The website for the anti-piracy company Denuvo reportedly sprung a leak yesterday in the form of several unsecured directories. The open directories have since been locked down, but the security slip-up has already led to the discovery and leak of confidential material online.
Game developers who have contacted or worked with Denuvo in the past may have cause for concern; the leaked info potentially contains email addresses and phone numbers for developers that have contacted the company in the past 3 years.
Denuvo, who has provided anti-piracy measures for games like Doom and Just Cause 3 in the past, has become one of the most notable DRM companies in the game.
But this leak, along with the recent and record-breaking 5 day crack of Denuvo-protected Resident Evil 7, could potentially shake the industry’s confidence in the company.
It’s hard to tell exactly how damning the information leaked from the website will be, but initial reports from TorrentFreak have already confirmed that the now-public files contain records of customer support messages sent via the site's contact form since 2014. Those files alone appear to include private information like email addresses, names, and phone numbers in addition to the text of the messages themselves.
Along with hate mail from angry pirates, the leak allegedly includes inquiries from several independent and triple-A developers about using Denuvo's anti-piracy measures for future games.
Access to the previously-public directories has already been locked down, but, if the comment section of TorrentFreak’s report is any indication, crackers have already downloaded the leaked files in their entirety and are chewing through the information as we speak.

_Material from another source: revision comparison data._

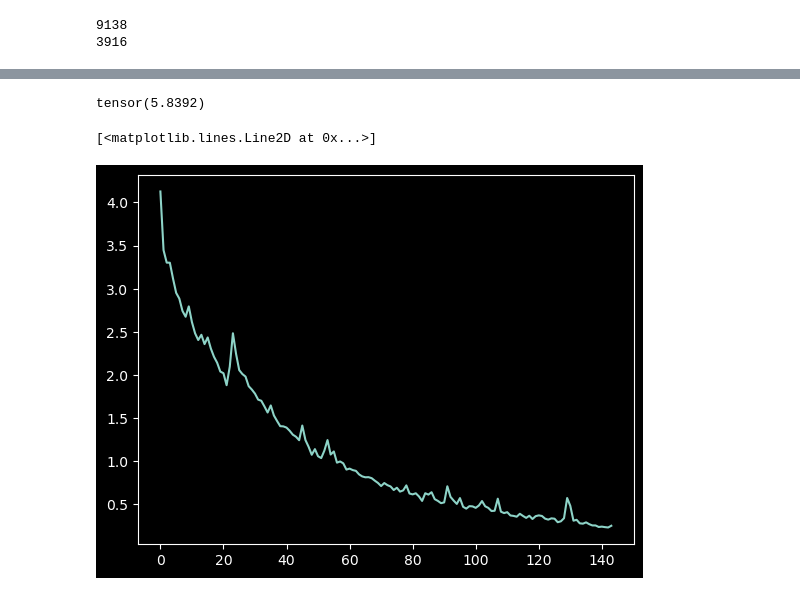
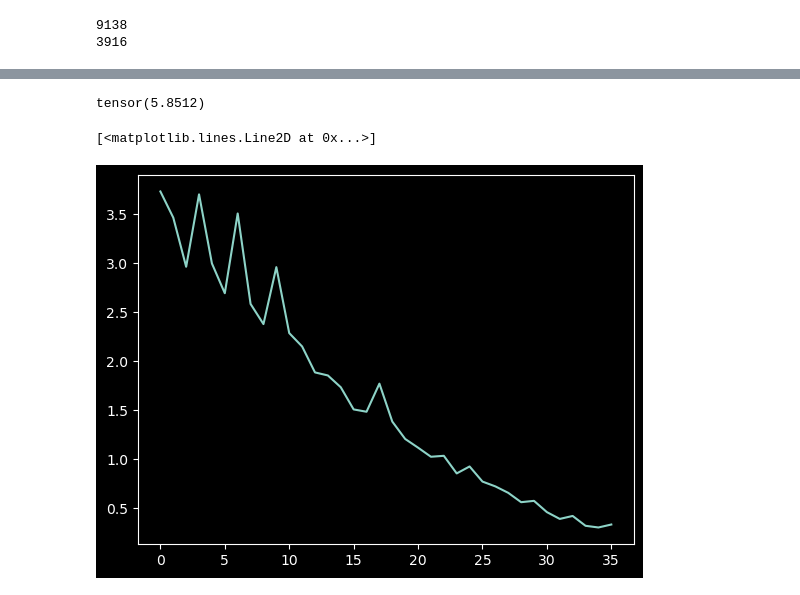
Before and after one commit to ShawonAshraf/experiments, a Jupyter notebook: pos_tagging/lstm/postagger_lstm.ipynb, the cells around one changed output, grey strips where cells are left out. Drawn from its saved outputs; the diff is of its cells as text; code cells hidden in the pictures.

```diff
--- a/pos_tagging/lstm/postagger_lstm.ipynb
+++ b/pos_tagging/lstm/postagger_lstm.ipynb
@@ -174,6 +176,7 @@ import torch.nn as nn
 import torch.nn.functional as F
 import torch.optim as optim
 # %%
+from tqdm.auto import trange, tqdm
 class LSTMTagger(nn.Module):
     def __init__(self, vocab_size, embedding_dimension, projection_dims, n_labels, pad_idx) -> None:
         super().__init__()
@@ -189,13 +192,12 @@ class LSTMTagger(nn.Module):
         self.embedding = nn.Embedding(self.vocab_size,
                                       self.embedding_dimension,
                                       padding_idx=self.pad_idx)
-        self.lstm = nn.LSTM(self.embedding_dimension, self.projection_dims, 2, batch_first=True, bidirectional=True)
-        self.fc = nn.Linear(self.projection_dims * 2, self.n_labels)
-        self.dropout = nn.Dropout(0.5)
+        self.lstm = nn.LSTM(self.embedding_dimension, self.projection_dims, batch_first=True)
+        self.fc = nn.Linear(self.projection_dims, self.n_labels)
 
         # normal init
         self.__custom_init()
-        self.embedding.weight.data[self.pad_idx] = torch.zeros(self.embedding_dimension, )
+        # self.embedding.weight.data[self.pad_idx] = torch.zeros(self.embedding_dimension, )
 
 
     def __custom_init(self):
@@ -205,7 +207,7 @@ class LSTMTagger(nn.Module):
     def forward(self, x):
         out = self.embedding(x)
         out, _ = self.lstm(out)
-        out = self.fc(self.dropout(out))
+        out = self.fc(out)
         out = F.leaky_relu(out)
 
         return out
@@ -213,7 +215,7 @@ class LSTMTagger(nn.Module):
 
 
 
-model = LSTMTagger(len(word_to_idx), 300, 300, 300, 1)
+model = LSTMTagger(len(word_to_idx), 300, 600, 300, 1)
 with torch.no_grad():
     for batch in train_loader:
         words, labels = batch
@@ -223,4 +225,4 @@ with torch.no_grad():
         print(loss)
         break
 # %% [output]
-tensor(5.8392)
+tensor(5.8512)
@@ -258,9 +229,38 @@ for _ in trange(epochs):
-# %%
-%matplotlib inline
-import matplotlib.pyplot as plt
-
-plt.plot(np.arange(len(losses)), losses)
-# %% [output]
-[<matplotlib.lines.Line2D at 0x...>]
-[figure, removed]
+# %%
+optimiser = optim.AdamW(model.parameters())
+criterion = nn.CrossEntropyLoss(ignore_index=1)
+
+epochs = 50
+
+losses = list()
+model = model.to("cuda")
+
+global_steps = 0
+for _ in trange(epochs):
+    model.train()
+    for batch in train_loader:
+        words, labels = batch
+
+        words = words.to("cuda")
+        labels = labels.to("cuda")
+
+        optimiser.zero_grad()
+        logits = model(words)
+        loss = criterion(logits, labels)
+
+        global_steps += 1
+
+        if global_steps % 100 == 0:
+            losses.append(loss.item())
+
+        loss.backward()
+        optimiser.step()
+
+%matplotlib inline
+import matplotlib.pyplot as plt
+
+plt.plot(np.arange(len(losses)), losses)
+# %% [output]
+[<matplotlib.lines.Line2D at 0x...>]
+[figure, added]
 # %%
```
Also changed, not shown: parts of 7 cells of this notebook, 1 other file.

So far, the support messages and a single powerpoint presentation seem to be the only significant discoveries, but if crackers are able to uncover information or code directly relating to Denuvo’s anti-piracy software, it could give would-be pirates the tools to crack Denuvo-protected games in record time.